EGU General Assembly 2020
© Author(s) 2020. This work is distributed under
the Creative Commons Attribution 4.0 License.

Using environmental tracers to characterize groundwater flow in an alpine watershed underlain by sedimentary rock

Andrew H. Manning1, Lyndsay B. Ball1, Richard B. Wanty1, Philip L. Verplanck1, and Kenneth H. Williams2
Andrew H. Manning et al.
  • 1U.S. Geological Survey, Denver, Colorado, USA
  • 2Lawrence Berkeley National Laboratory, Berkeley, California, USA

A growing number of studies indicate that bedrock groundwater is an important component of streamflow in mountain watersheds, yet mountain fractured-rock aquifers remain poorly characterized largely due to a lack of wells. Environmental tracer data from springs and tunnels can provide useful information, but are limited by the fact that spring occurrence is sporadic, and tunnels often disturb the natural groundwater system by acting as deep drains. We present dissolved noble gas, age tracer (3H, 3He/4He, and SF6), chemistry, and temperature data from two relatively deep (46 and 81 m) boreholes and multiple shallow hand-drilled stream-side piezometers in Redwell Basin, Colorado, USA. The snowmelt-dominated watershed is underlain by sub-horizontally bedded, hydrothermally altered (sulfide-rich) sandstones and shales, and is being studied to better understand hydrogeochemical processes controlling sulfide weathering and metal exports from mineralized mountain headwater catchments. The boreholes were completed with multi-level monitoring wells allowing discrete-depth sampling, and the stream-side piezometers provided integrated samples of groundwater discharge at various points along the stream course. The chemistry of deeper groundwater at depths >10-20 m is markedly different from that of shallow groundwater: pH is 7-8 versus 4-6; specific conductance is 400-600 versus 100-300 μS/cm; and concentrations of multiple metals (e.g., Fe, Zn) are lower by a factor >5. Apparent 3H/3He and SF6 ages for the shallow groundwater are mainly 5-15 yr, whereas the deeper groundwater is dominantly premodern (>60 yr old) with high terrigenic He concentrations of 4-8 times solubility. Preliminary results from a 2D coupled heat and fluid flow model calibrated with the tracer-based ages and temperature data from the two deep boreholes suggest that active groundwater circulation (Darcy velocities >1 cm/yr) below a depth of 10-20 m is unlikely. This circulation depth is considerably shallower than previously reported depths of generally 100-200 m for mountain watersheds (these being underlain dominantly by crystalline rock), and is probably due to low vertical hydraulic conductivity (K) of the altered sedimentary rocks. Noble gas, age, and chemistry data from the piezometers suggest little to no deep, stream-parallel flow from upper to lower parts of the basin, further supporting relatively shallow active groundwater circulation. The age and chemistry of the piezometer samples also display spatial variations likely attributable to K anisotropy in the bedrock aquifer. The tracer, chemistry, and temperature data thus provide information critical for the development of reliable conceptual and numerical hydrogeochemical models of the watershed.

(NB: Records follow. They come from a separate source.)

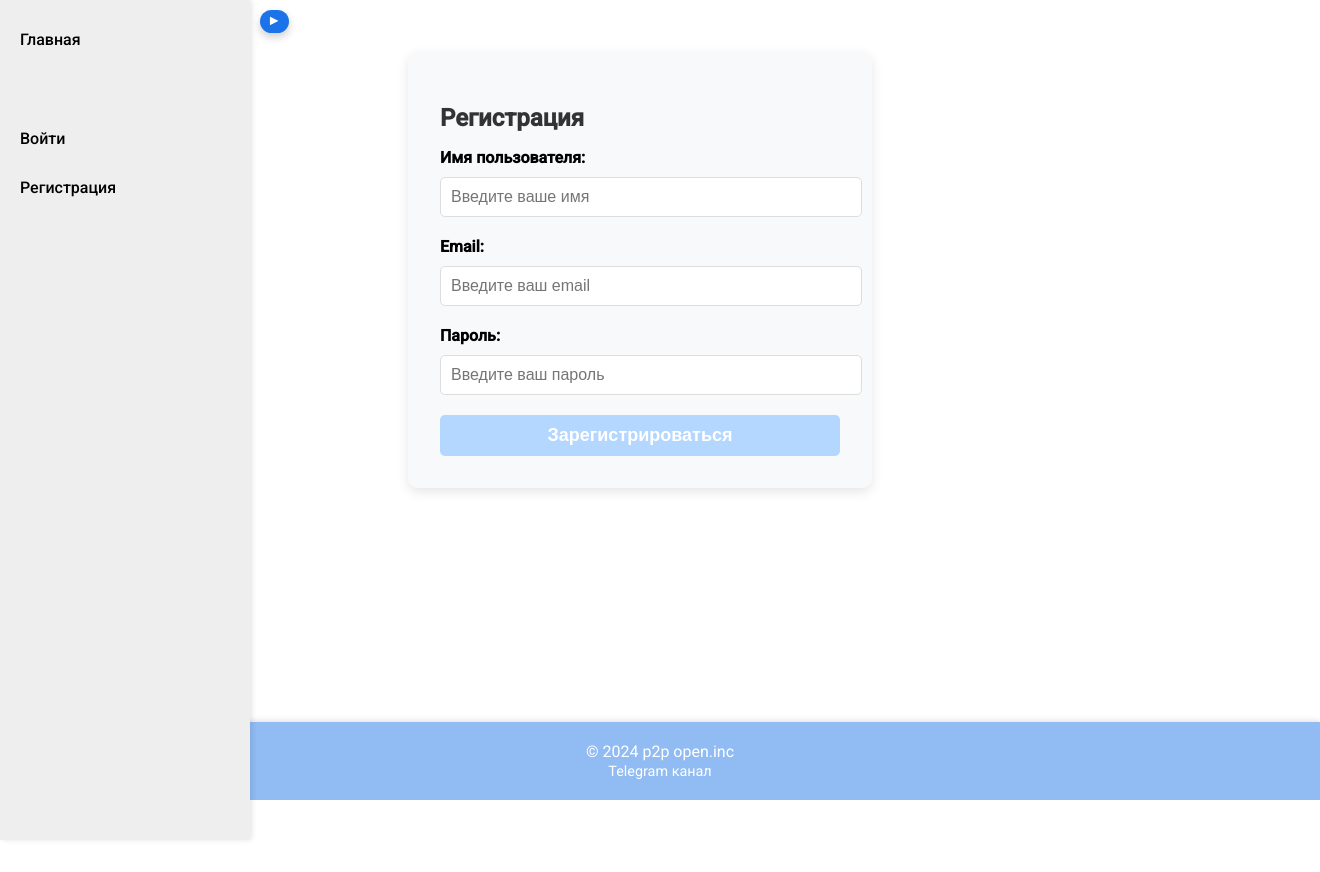
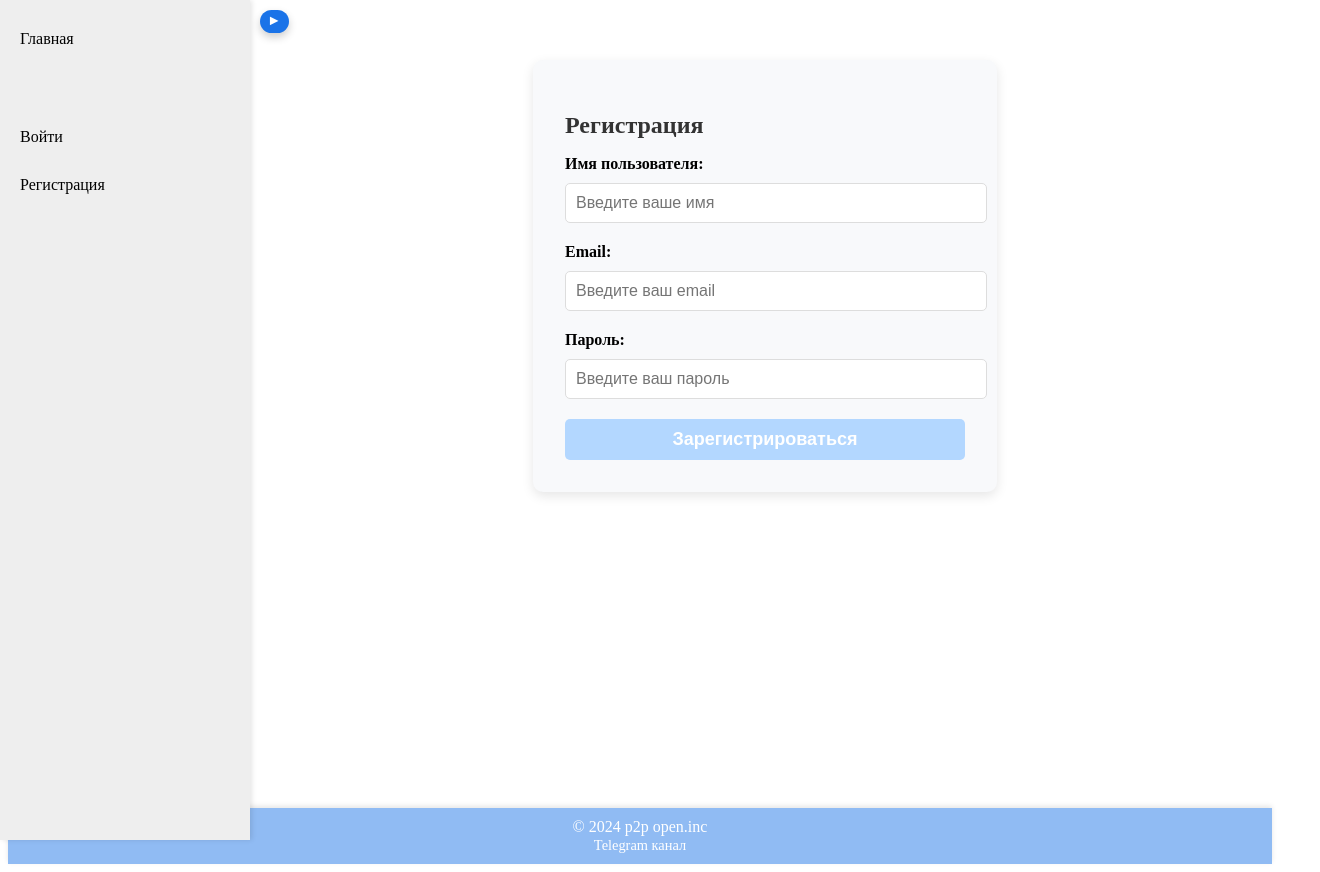
Before and after one commit to RomanGhost/p2pStock, an Angular app in the folder Client/: page /register in a window 1280 px wide. Shown: the whole page, 1320 px wide, since content can reach past the window. Before the commit the page ends 800 px from the top, so only its background shows below. Built offline with nearby package versions, Linux system fonts and the light colour scheme.

Commit message:
mmake more beautiful

```diff
--- a/Client/src/app/app.component.css
+++ b/Client/src/app/app.component.css
@@ -3,7 +3,12 @@
   display: flex;
   flex-direction: column; /* Элементы располагаются по вертикали */
   min-height: 100vh;
-  transition: margin-left 0.3s ease;  /* Анимация для сдвига контента */    /* Задаем минимальную высоту для всей страницы */
+  transition: margin-left 0.3s ease;  /* Анимация для сдвига контента */
+}
+
+/* Когда сайдбар открыт, добавляем отступ */
+.app-layout.menu-open {
+  margin-left: 250px; /* Ширина сайдбара */
 }
 
 /* Стили для основного контента */
@@ -12,30 +17,3 @@
   padding: 20px;           /* Внутренние отступы для контента */
   overflow: auto;          /* Добавление прокрутки при необходимости */
 }
-
-/* Стили для футера */
-.app-footer {
-  padding: 10px 0;
-  color: white;
-  background-color: rgba(85, 83, 199, 0.252);
-  text-align: center;
-  width: 100%;
-  margin-top: auto; /* Футер будет оттягиваться в низ страницы */
-}
-
-/* Стили для ссылок в футере */
-.footer-content nav a {
-  color: #ffffff;
-  text-decoration: none;
-  margin: 0 10px;
-  font-size: 0.9rem;
-}
-
-.footer-content nav a:hover {
-  text-decoration: underline;
-}
-
-.footer-content p {
-  margin: 0;
-  font-size: 1rem;
-}
--- a/Client/src/app/app.component.html
+++ b/Client/src/app/app.component.html
@@ -1,9 +1,8 @@
-<div class="app-layout">
-  <app-sidebar></app-sidebar> <!-- Сайдбар -->
+<div class="app-layout" [class.menu-open]="!isFold">
+  <app-sidebar (toggleMenu)="onToggleMenu($event)"></app-sidebar> <!-- Сайдбар -->
 
   <div class="main-content"> <!-- Основной контент -->
     <router-outlet></router-outlet>
   </div>
-
-  <app-footer></app-footer> <!-- Футер -->
 </div>
+<app-footer></app-footer> <!-- Футер -->
--- a/Client/src/app/app.component.ts
+++ b/Client/src/app/app.component.ts
@@ -14,6 +14,11 @@
 export class AppComponent {
   title = 'packages-client';
   showNavbar = true;
+  isFold = false;
+
+  onToggleMenu(isFold: boolean) {
+    this.isFold = isFold;
+  }
 
   constructor(private router: Router) {
     // this.router.events.subscribe((event) => {
--- a/Client/src/app/components/footer/footer.component.css
+++ b/Client/src/app/components/footer/footer.component.css
@@ -1,25 +1,30 @@
+/* Основной контейнер */
+.app-layout {
+  display: flex;
+  flex-direction: column;
+  min-height: 100vh; /* Занимает всю высоту экрана */
+}
+
+/* Основной контент */
+.main-content {
+  flex-grow: 1; /* Растягивается на все доступное пространство */
+  padding: 20px;
+  overflow: auto; /* Прокрутка внутри контента, если он превышает высоту */
+}
+
+/* Футер */
 .app-footer {
   background-color: #1c73e67c;
   color: #ffffff;
-    padding: 20px;
   text-align: center;
-    bottom: 0;
+  /* padding: 1%; */
   width: 100%;
   box-shadow: 0 -2px 5px rgba(0, 0, 0, 0.1);
   z-index: 10;
-    margin-top: auto;
+  margin-top: auto; /* Прижимаем футер к низу */
 }
 
-
-  .footer {
-    position: fixed;
-    left: 0;
-    bottom: 0;
-    width: 100%;
-    background-color: red;
-    color: white;
-    text-align: center;
-  }
+/* Стили для ссылок в футере */
 .footer-content nav a {
   color: #ffffff;
   text-decoration: none;
--- a/Client/src/app/components/sidebar/sidebar.component.css
+++ b/Client/src/app/components/sidebar/sidebar.component.css
@@ -1,3 +1,14 @@
+/* Основной контейнер страницы */
+.main-content {
+  margin-left: 0; /* Начальный отступ */
+  transition: margin-left 0.3s ease-in-out; /* Плавное изменение отступа */
+}
+
+/* Когда меню открыто, добавляем отступ */
+.main-content.menu-open {
+  margin-left: 250px; /* Ширина меню */
+}
+
 /* Кнопка переключения меню */
 .toggle-menu-btn {
   background-color: #1a73e8;
@@ -41,7 +52,7 @@
   width: 250px;
   background-color: #eeeeee;
   color: #000000;
-  height: 100vh;
+  height: 100%;
   position: fixed;
   top: 0;
   left: 0;
@@ -95,4 +106,8 @@
   .toggle-menu-btn.menu-open {
     left: 210px;
   }
+
+  .main-content.menu-open {
+    margin-left: 0; /* На мобильных устройствах отключаем отступ */
+  }
 }
--- a/Client/src/app/components/sidebar/sidebar.component.ts
+++ b/Client/src/app/components/sidebar/sidebar.component.ts
@@ -1,4 +1,4 @@
-import { Component, OnInit } from '@angular/core';
+import { Component, EventEmitter, OnInit, Output } from '@angular/core';
 import { AuthService } from '../../services/auth.service';
 import { UserService } from '../../services/user.service';
 import { ReactiveFormsModule } from '@angular/forms';
@@ -16,6 +16,7 @@
   isLoggedIn = false;
   isManager = false;
   isFold=false;
+  @Output() toggleMenu = new EventEmitter<boolean>();
 
   constructor(private userService: UserService, private authService: AuthService, private router: Router) {}
 
@@ -34,5 +35,6 @@
 
   switchView(){
     this.isFold = !this.isFold;
+    this.toggleMenu.emit(this.isFold);
   }
 }
--- a/Client/src/app/services/auth.service.ts
+++ b/Client/src/app/services/auth.service.ts
@@ -5,13 +5,12 @@
 import { RegisterUser } from '../models/register-user';
 import { LoginUser } from '../models/login-user';
 import { API_CONFIG } from '../configs/api-config';
-
 @Injectable({
   providedIn: 'root',
 })
 export class AuthService {
-  private apiUrl = `${API_CONFIG.apiUrl}/auth`; // Убедитесь, что используете правильный URL
-  private loggedIn = new BehaviorSubject<boolean>(this.checkInitialLoginStatus()); // Проверяем начальное состояние
+  private apiUrl = `${API_CONFIG.apiUrl}/auth`;
+  private loggedIn = new BehaviorSubject<boolean>(this.checkInitialLoginStatus());
   isLoggedIn$ = this.loggedIn.asObservable();
 
   constructor(private http: HttpClient) {}
@@ -32,9 +31,9 @@
         }
         return throwError('Произошла ошибка при авторизации');
       }),
-      // После успешного логина обновляем состояние
-      tap((response) => {
-        if (response) {
+      tap((response: any) => {
+        if (response && response.token) {
+          this.saveToken(response.token); // Сохраняем токен
           this.loggedIn.next(true); // Обновляем состояние входа
         }
       })
@@ -42,20 +41,20 @@
   }
 
   saveToken(token: string) {
-    localStorage.setItem('jwt_token', token); // Сохраняем JWT в localStorage
+    localStorage.setItem('jwt_token', token);
   }
 
   getToken(): string | null {
-    return localStorage.getItem('jwt_token'); // Получаем токен из localStorage
+    return localStorage.getItem('jwt_token');
   }
 
   isLoggedIn(): boolean {
-    return this.loggedIn.value; // Используем BehaviorSubject для проверки состояния
+    return this.loggedIn.value;
   }
 
   logout() {
-    localStorage.clear();  // Очистка localStorage
-    this.loggedIn.next(false);  // Обновляем состояние входа
+    localStorage.clear();
+    this.loggedIn.next(false);
   }
 
   getHeaders(): HttpHeaders {
@@ -64,7 +63,12 @@
   }
 
   private checkInitialLoginStatus(): boolean {
-    // Проверяем, есть ли токен в localStorage для установки начального состояния
-    return this.getToken() !== null;
+    const token = this.getToken();
+    if (token) {
+      const payload = JSON.parse(atob(token.split('.')[1])); // Декодируем payload JWT
+      const expirationDate = new Date(payload.exp * 1000); // Преобразуем время истечения
+      return expirationDate > new Date(); // Проверяем, не истек ли срок действия
+    }
+    return false;
   }
 }
--- a/Client/src/styles.css
+++ b/Client/src/styles.css
@@ -1,4 +1,29 @@
-/* You can add global styles to this file, and also import other style files */
+/* Основной контейнер страницы */
+.app-layout {
+    display: flex;
+    flex-direction: column;
+    min-height: 100vh;
+    transition: margin-left 0.3s ease; /* Анимация для сдвига контента */
+  }
 
-html, body { height: 100%; }
-body { margin: 0; font-family: Roboto, "Helvetica Neue", sans-serif; }
+  /* Когда меню открыто, добавляем отступ */
+  .app-layout.menu-open {
+    margin-left: 250px; /* Ширина меню */
+  }
+
+  /* Основной контент */
+  .main-content {
+    flex-grow: 1;
+    padding: 20px;
+    overflow: auto;
+  }
+
+  /* Футер */
+  .app-footer {
+    padding: 10px 0;
+    color: white;
+    background-color: rgba(85, 83, 199, 0.252);
+    text-align: center;
+    width: 100%;
+    margin-top: auto;
+  }
```
Also changed, not shown: 37 other files (tests, documents, lock files or other folders). Lines whose indentation alone changed are shown as unchanged.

How to cite: Manning, A. H., Ball, L. B., Wanty, R. B., Verplanck, P. L., and Williams, K. H.: Using environmental tracers to characterize groundwater flow in an alpine watershed underlain by sedimentary rock, EGU General Assembly 2020, Online, 4–8 May 2020, EGU2020-11384,, 2020

This abstract will not be presented.